Author: Julie Andrews
A personal account of the iconic actress’s pre-fame life traces the time between her birth in 1935 and her discovery by Walt Disney during her 1962 Broadway performance in Camelot, a period marked by her relationships with a vaudevillian mother and teacher father, the World War II London Blitz, and her work as a Royal Command Performance child soloist.

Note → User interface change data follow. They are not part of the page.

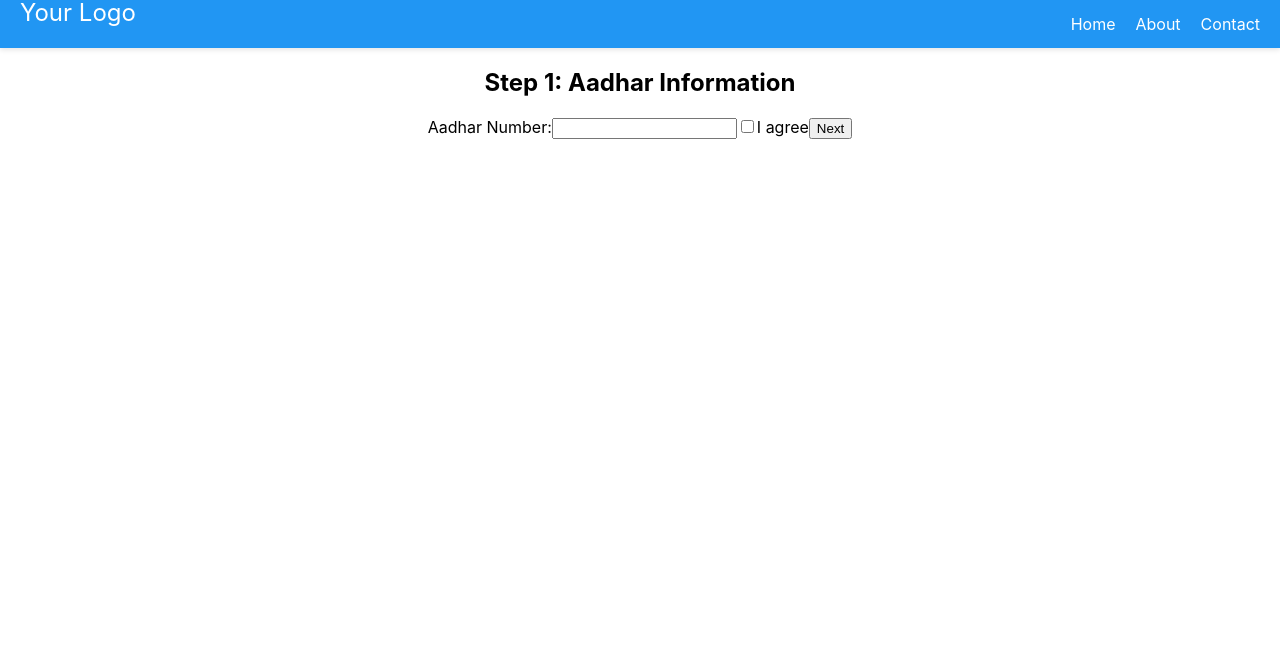
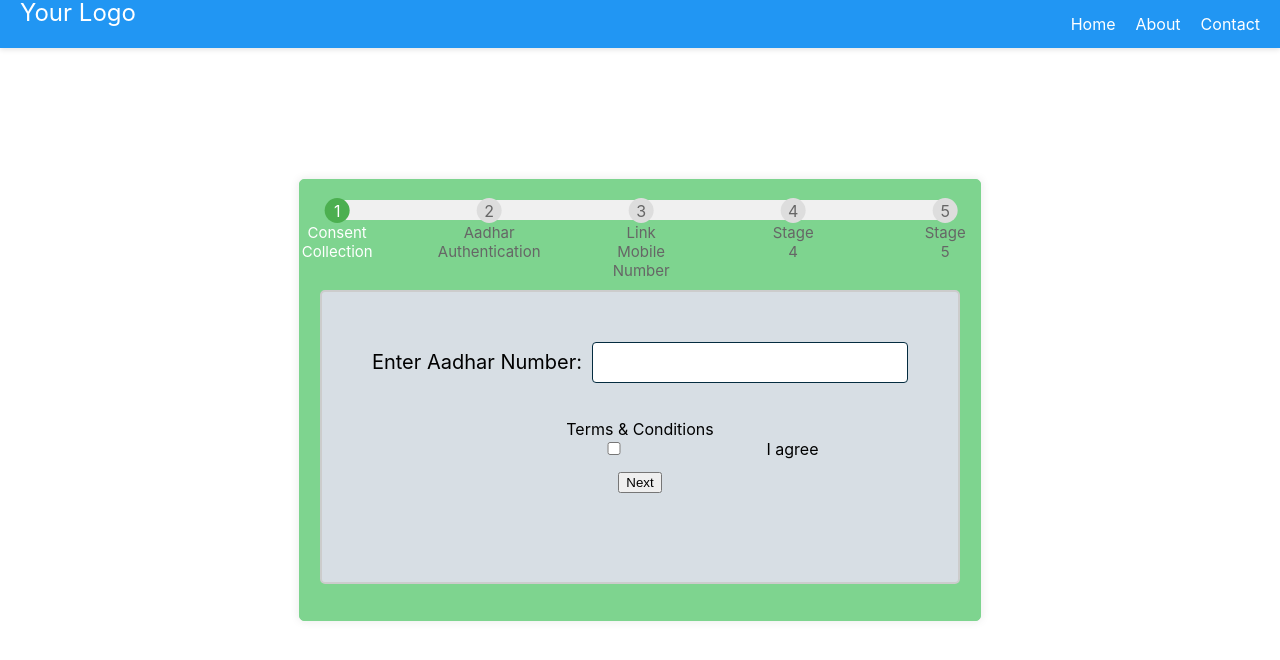
Before and after one commit to chaithanya99/HAD, a React (Create React App) app in the folder frontend/: page /register-patient in a window 1280 px wide. Shown: the top 660 px of the page. Built offline with nearby package versions, Linux system fonts and the light colour scheme.

Commit message:
Patient-Registration UI Backbone

```diff
--- a/frontend/src/components/PatientRegistration.css
+++ b/frontend/src/components/PatientRegistration.css
@@ -0,0 +1,33 @@
+.centered-box {
+    width: 50%; /* Adjust the width as per your requirement */
+    margin: 0 auto;
+    padding: 20px;
+    border: 1px solid #7ed48f;
+    border-radius: 5px;
+    box-shadow: 0 0 10px rgba(34, 28, 28, 0.1);
+    background-color: #7ed48f;
+    position: absolute;
+    top: 50%;
+    left: 50%;
+    transform: translate(-50%, -50%);
+    height: 400px;
+}
+
+.Stage-1 input {
+    width: 50%;
+    padding: 8px;
+    margin-bottom: 16px;
+    border: 1px solid #042c40;
+    border-radius: 4px;
+    font-size: 20px;
+}
+
+.Stage-Components {
+    border: 2px solid #ccc; /* Border style */
+    border-radius: 5px; /* Rounded corners */
+    padding: 20px; /* Padding inside the box */
+    margin: 20px 0; /* Margin around the box */
+    margin-top: 70px;
+    height: 250px;
+    background-color: #d7dee4;
+}
--- a/frontend/src/components/PatientRegistration.js
+++ b/frontend/src/components/PatientRegistration.js
@@ -2,6 +2,7 @@ import React, { useState, useEffect } from 'react';
 import Navbar from './Navbar';
 import axios from 'axios';
 import './PatientRegistration.css';
+import ProgressBar from './ProgressBar';
 
 const PatientRegistration = () => {
   const [step, setStep] = useState(1);
@@ -93,20 +94,28 @@ const PatientRegistration = () => {
     <div>
       <Navbar/>
       <div className="centered-box" style={{textAlign:'center'}}>
+        <ProgressBar currentStage={step}/>
         {/* Render form based on the current step */}
+        <div className='Stage-Components'>
           {step === 1 && (
-          <div>
-            <h2>Step 1: Aadhar Information</h2>
+          <div className='Stage-1'>
+            {/* <h2>Step 1: Aadhar Information</h2> */}
             <form onSubmit={handleSubmit}>
-              <label>
-                Aadhar Number:
+              <label style={{ display: 'block', marginTop: '30px', fontSize: '20px' }}>
+                Enter Aadhar Number:
                 <input
                   type="text"
                   value={aadharNumber}
                   onChange={(e) => setAadharNumber(e.target.value)}
+                  style={{ marginLeft: '10px' }}
                 />
               </label>
               {/* Add other form fields */}
+              <br />
+              <label>
+                Terms & Conditions
+              </label>
+              <br />
               <label>
                 <input
                   type="checkbox"
@@ -115,6 +124,7 @@ const PatientRegistration = () => {
                 />
                 I agree
               </label>
+              <br />
               <button type="submit">Next</button>
             </form>
           </div>
@@ -164,7 +174,7 @@ const PatientRegistration = () => {
           </div>
           )}
 
-          {step === 3 && (
+          {/* {step === 3 && (
           <div>
             <h2>Step 3: Profile Information</h2>
             <div>
@@ -177,7 +187,7 @@ const PatientRegistration = () => {
             </button>
             <button onClick={() => setStep(step - 1)}>Previous</button>
           </div>
-        )}
+          )} */}
 
           {step === 3 && (
             <div>
@@ -252,6 +262,7 @@ const PatientRegistration = () => {
         )}
         </div>
       </div>
+    </div>
   );
 };
 
--- /dev/null
+++ b/frontend/src/components/ProgressBar.css
@@ -0,0 +1,51 @@
+.progress-bar-container {
+    position: relative;
+    width: 100%;
+    margin-bottom: 20px;
+}
+
+.progress-bar {
+    width: 95%;
+    height: 20px;
+    transform: translateX(3%);
+    background-color: #f0f0f0;
+    border-radius: 5px;
+    overflow: hidden;
+}
+
+.progress {
+    height: 100%;
+    background-color: #4caf50; /* Green color for progress */
+}
+
+.stage-indicators {
+    position: absolute;
+    top: -10%;
+    transform: translateX(2%);
+    width: 95%;
+}
+
+.stage-indicator {
+    position: absolute;
+    top: 0;
+    transform: translateX(-30%);
+    background-color: #ddd;
+    border-radius: 50%;
+    color: #666;
+    width: 25px;
+    height: 25px;
+    display: flex;
+    justify-content: center;
+    align-items: center;
+}
+
+.stage-indicator.completed {
+    background-color: #4caf50; /* Green color for completed stages */
+    color: #fff;
+}
+.stage-name {
+    position: absolute;
+    top: 100%;
+    font-size: 15px;
+    text-align: center;
+}
--- /dev/null
+++ b/frontend/src/components/ProgressBar.js
@@ -0,0 +1,56 @@
+import React from 'react';
+import './ProgressBar.css'; // Import CSS file for styling
+
+const ProgressBar = ({ currentStage }) => {
+  // Define the number of stages
+  const totalStages = 5;
+  const stageNames = ["Consent Collection", "Aadhar Authentication", "Link Mobile Number", "Stage 4", "Stage 5"];
+
+  // Calculate the width of the progress bar based on the current stage
+  let progressBarWidth;
+  switch (currentStage) {
+    case 1:
+      progressBarWidth = '0%';
+      break;
+    case 2:
+      progressBarWidth = '25%';
+      break;
+    case 3:
+      progressBarWidth = '50%';
+      break;
+    case 4:
+      progressBarWidth = '75%';
+      break;
+    case 5:
+      progressBarWidth = '100%';
+      break;
+    default:
+      progressBarWidth = '0%';
+  }
+
+  return (
+    <div className="progress-bar-container">
+        <div className="progress-bar">
+            {/* Progress bar */}
+            <div className="progress" style={{ width: progressBarWidth }}></div>
+        </div>
+        {/* Stage indicators */}
+        <div className="stage-indicators">
+            {/* Create stage indicators for each stage */}
+            {[...Array(totalStages)].map((_, index) => (
+            <div
+                key={index}
+                className={`stage-indicator ${currentStage > index ? 'completed' : ''}`}
+                style={{ left: `${(index / (totalStages - 1)) * 100}%` }}
+            >
+                {/* Display the stage number */}
+                {index + 1}
+                <span className="stage-name">{stageNames[index]}</span>
+            </div>
+            ))}
+        </div>
+    </div>
+  );
+};
+
+export default ProgressBar;
```
Also changed, not shown: frontend/src/components/Login.css (indentation only). Lines whose indentation alone changed are shown as unchanged.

Syphilis, alcoholism, infidelity, and indeterminate parentage may seem improbable touchstones in the back story of one who didn’t so much portray as embody the blithe Maria in The Sound of Music. But as this memoir of her formative years makes clear, there is more gravitas to Andrews than meets the eye. From her childhood in rural England and initial forays into British theater, to her first massive successes on Broadway and in the West End—notably as Eliza Doolittle in My Fair Lady—Home puts her celebrated career in context. While arguably offering more detail about the Andrews family than necessary, it nevertheless dishes wonderful anecdotes about legends and Andrews contemporaries like Noël Coward, Rex Harrison, Robert Goulet, Richard Burton, and Rodgers and Hammerstein, in prose as crisp and immaculate as the author herself. It also offers a revealing look into the intricate, exhaustive craft of performing—skills often taken for granted in tabloid times. Since the book ends just as Andrews is about to launch into the celluloid stratosphere, can Volume II be far behind? After Home, it would be most welcome. —Kim Hughes